Friday, April 17, 2015


MANHATTAN — Two Kansas State University students have received awards and recognition from the National Science Foundation.

Matthew Galliart, master's student in biology, Hutchinson, received a 2015 National Science Foundation Graduate Research Fellowship. Ryan Greenway, master's student in biology, Amarillo, Texas, received an honorable mention from the foundation.

The Graduate Research Fellowship award recognizes outstanding students who are pursuing research-based master's and doctoral degrees in science, technology, engineering and mathematics.

"It is with great pleasure to see that Matthew's and Ryan's outstanding research efforts have been recognized in such a national and prestigious spotlight," said Kansas State University President Kirk Schulz. "K-State students involved in research will continue to shine as K-State moves closer to our goal of being recognized as a Top 50 public research university by 2025."

Galliart will receive more than $102,000 across three years, which includes a yearly $34,000 stipend and $12,000 in lieu of tuition and fees.

"NSF Graduate Research Fellowships seek to invest in future leaders and innovators in their fields," said Jim Hohenbary, Kansas State University's assistant dean for nationally competitive scholarships. "The fact that Matt and Ryan were recognized in the competition really affirms the quality of work they have been doing, first as undergraduates and now as graduate students."

Galliart is conducting research on long-term field selection of big bluestem ecotypes in reciprocal gardens planted across the Great Plains precipitation gradient.

"Receiving the NSF Graduate Research Fellowship is a great honor and will help provide incredible resources and professional development through my graduate studies at K-State," Galliart said.

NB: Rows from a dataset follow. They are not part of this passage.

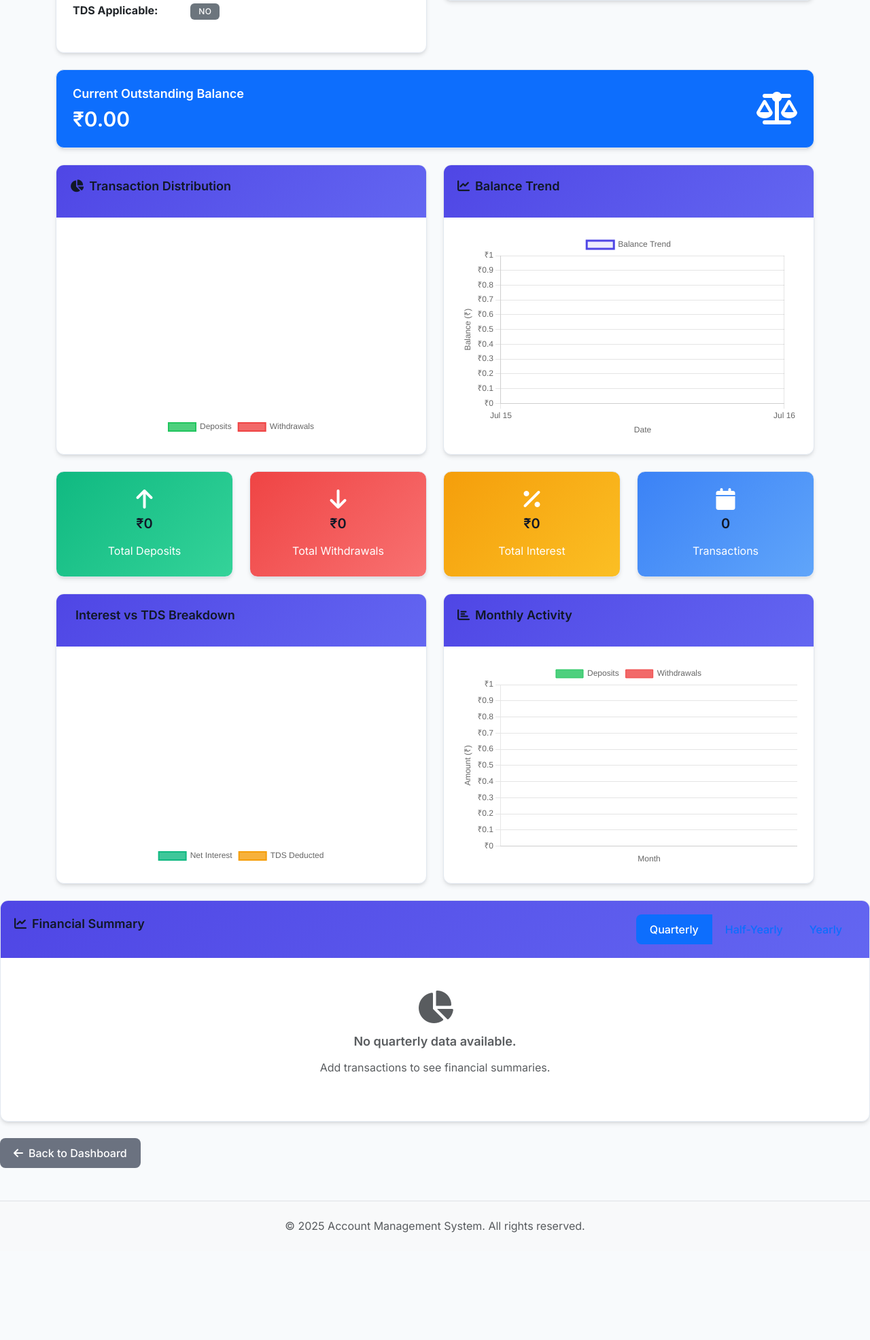
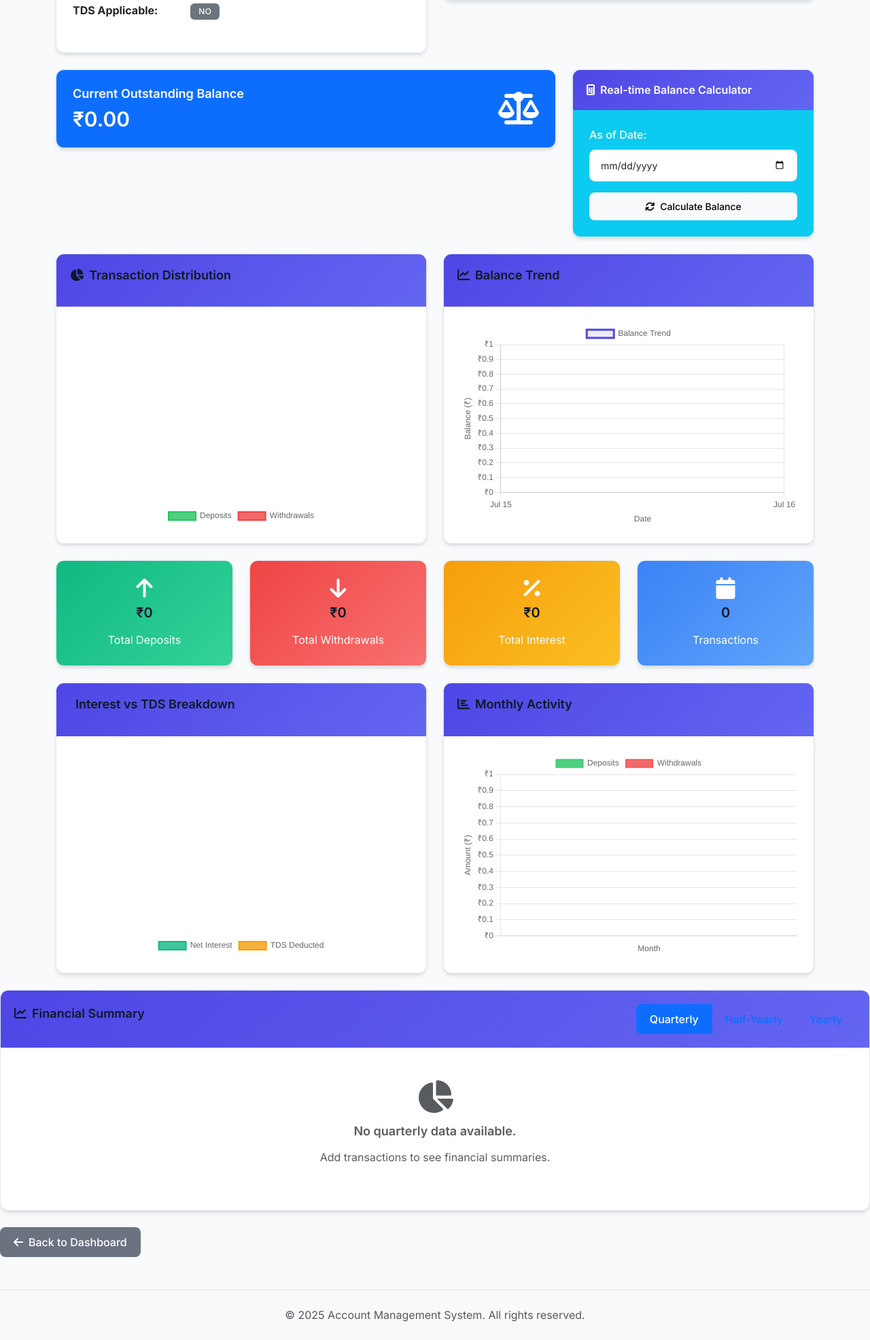
Before and after one commit to Ashmit12092000/icl, a Flask app: template templates/customer_profile.html in a window 1280 px wide. Shown: the part 418-2389 px from the top of the page at 68% size. Before the commit the page ends 2231 px from the top, so only its background shows below. Run offline with Flask 3, Linux system fonts and the light colour scheme; the template is opened without the code that fills it, so the values that code supplies are empty; some libraries are stand-ins or nearby versions.

Commit message:
Update customer_profile.html

```diff
--- a/templates/customer_profile.html
+++ b/templates/customer_profile.html
@@ -106,7 +106,7 @@
 
     <!-- Current Balance Card -->
     <div class="row mb-4">
-        <div class="col-12">
+        <div class="col-md-8">
             <div class="card bg-primary text-white">
                 <div class="card-body">
                     <div class="d-flex justify-content-between align-items-center">
@@ -116,6 +116,42 @@
                         </div>
                         <div>
                             <i class="fas fa-balance-scale fa-3x"></i>
+                        </div>
+                    </div>
+                </div>
+            </div>
+        </div>
+
+        <!-- Real-time Balance Calculator -->
+        <div class="col-md-4">
+            <div class="card bg-info text-white">
+                <div class="card-header">
+                    <h6 class="mb-0"><i class="fas fa-calculator me-2"></i>Real-time Balance Calculator</h6>
+                </div>
+                <div class="card-body">
+                    <form id="realtimeBalanceForm">
+                        <div class="mb-3">
+                            <label for="as_of_date" class="form-label text-white">As of Date:</label>
+                            <input type="date" class="form-control" id="as_of_date" name="as_of_date"
+                                   value="{{ date.today().strftime('%Y-%m-%d') }}" required>
+                        </div>
+                        <button type="submit" class="btn btn-light btn-sm w-100">
+                            <i class="fas fa-sync me-2"></i>Calculate Balance
+                        </button>
+                    </form>
+
+                    <!-- Results Display -->
+                    <div id="realtimeResults" class="mt-3" style="display: none;">
+                        <hr class="border-light">
+                        <div class="text-center">
+                            <h6 class="text-white">Balance as of <span id="resultDate"></span></h6>
+                            <h4 class="text-white mb-2" id="resultBalance">₹0.00</h4>
+                            <small class="text-light">
+                                Principal: <span id="resultPrincipal">₹0.00</span><br>
+                                Recorded Interest: <span id="resultRecordedInterest">₹0.00</span><br>
+                                Accrued Interest: <span id="resultAccruedInterest">₹0.00</span><br>
+                                <span id="additionalInfo"></span>
+                            </small>
                         </div>
                     </div>
                 </div>
@@ -696,6 +732,61 @@ $(document).ready(function() {
             'animation-delay': (index * 0.1) + 's'
         });
     });
+
+    // Real-time balance calculation
+    $('#realtimeBalanceForm').on('submit', function(e) {
+        e.preventDefault();
+
+        const asOfDate = $('#as_of_date').val();
+        if (!asOfDate) {
+            alert('Please select a date');
+            return;
+        }
+
+        // Show loading state
+        const submitBtn = $(this).find('button[type="submit"]');
+        const originalText = submitBtn.html();
+        submitBtn.html('<i class="fas fa-spinner fa-spin me-2"></i>Calculating...').prop('disabled', true);
+
+        $.ajax({
+            url: '/calculate_realtime_balance/{{ customer.id }}',
+            method: 'POST',
+            data: {
+                as_of_date: asOfDate
+            },
+            success: function(response) {
+                if (response.success) {
+                    // Update results
+                    $('#resultDate').text(response.as_of_date);
+                    $('#resultBalance').text('₹' + parseFloat(response.balance).toLocaleString('en-IN', {maximumFractionDigits: 2}));
+                    $('#resultPrincipal').text('₹' + parseFloat(response.principal).toLocaleString('en-IN', {maximumFractionDigits: 2}));
+                    $('#resultRecordedInterest').text('₹' + parseFloat(response.recorded_interest).toLocaleString('en-IN', {maximumFractionDigits: 2}));
+                    $('#resultAccruedInterest').text('₹' + parseFloat(response.accrued_interest).toLocaleString('en-IN', {maximumFractionDigits: 2}));
+
+                    // Additional info
+                    let additionalInfo = '';
+                    if (response.days_calculated > 0) {
+                        additionalInfo = `(${response.days_calculated} days @ ${response.interest_type} interest)`;
+                    } else {
+                        additionalInfo = '(No additional interest calculated)';
+                    }
+                    $('#additionalInfo').text(additionalInfo);
+
+                    // Show results
+                    $('#realtimeResults').slideDown();
+                } else {
+                    alert('Error: ' + response.error);
+                }
+            },
+            error: function(xhr, status, error) {
+                alert('Error calculating balance: ' + error);
+            },
+            complete: function() {
+                // Reset button
+                submitBtn.html(originalText).prop('disabled', false);
+            }
+        });
+    });
 });
 </script>
 
```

Galliart also recently received K-State's Award for Distinguished Undergraduate Student in Research. His additional honors include the American Society of Plant Biologists Summer Undergraduate Research Fellowship, K-State Ecological Genomics Undergraduate Research and Mentoring in the Biological Sciences Program and URM Travel Award to Botanical Society of America. He graduated from Hutchinson High School in 2011, and graduated magna cum laude with a bachelor's degree in biology from Kansas State University in 2014. Galliart is the son of Shawn and Sheri Galliart, Hutchinson.

"Matt has an incredible work ethic, as well as a level of intellect and creativity rarely observed in undergraduate students, or even graduate students," said Loretta Johnson, Galliart's adviser and associate professor of biology.

Greenway's research focuses on mechanisms of speciation in fish inhabiting toxic sulfide springs throughout North America, Central America and the Caribbean Islands.

Greenway graduated from Amarillo High School, Amarillo, Texas, in 2011, and graduated from Oklahoma State University with a bachelor's degree in zoology in 2014. He is the son of Scott and Kristi Greenway, Amarillo.

"It's great to hear that the National Science Foundation thinks my research is interesting and headed in the right direction," Greenway said. "I will continue working on my projects and apply for the Graduate Research Fellowship Program again this fall."

K-State undergraduates and first-year graduate students interested in applying for the National Science Foundation Graduate Fellowship can visit Hohenbary in 215 Fairchild Hall or contact him at 785-532-3422 or jimlth@k-state.edu.


Jim Hohenbary

News tip

Hutchinson, Kansas, and Amarillo, Texas

Written by

Kaylee Engle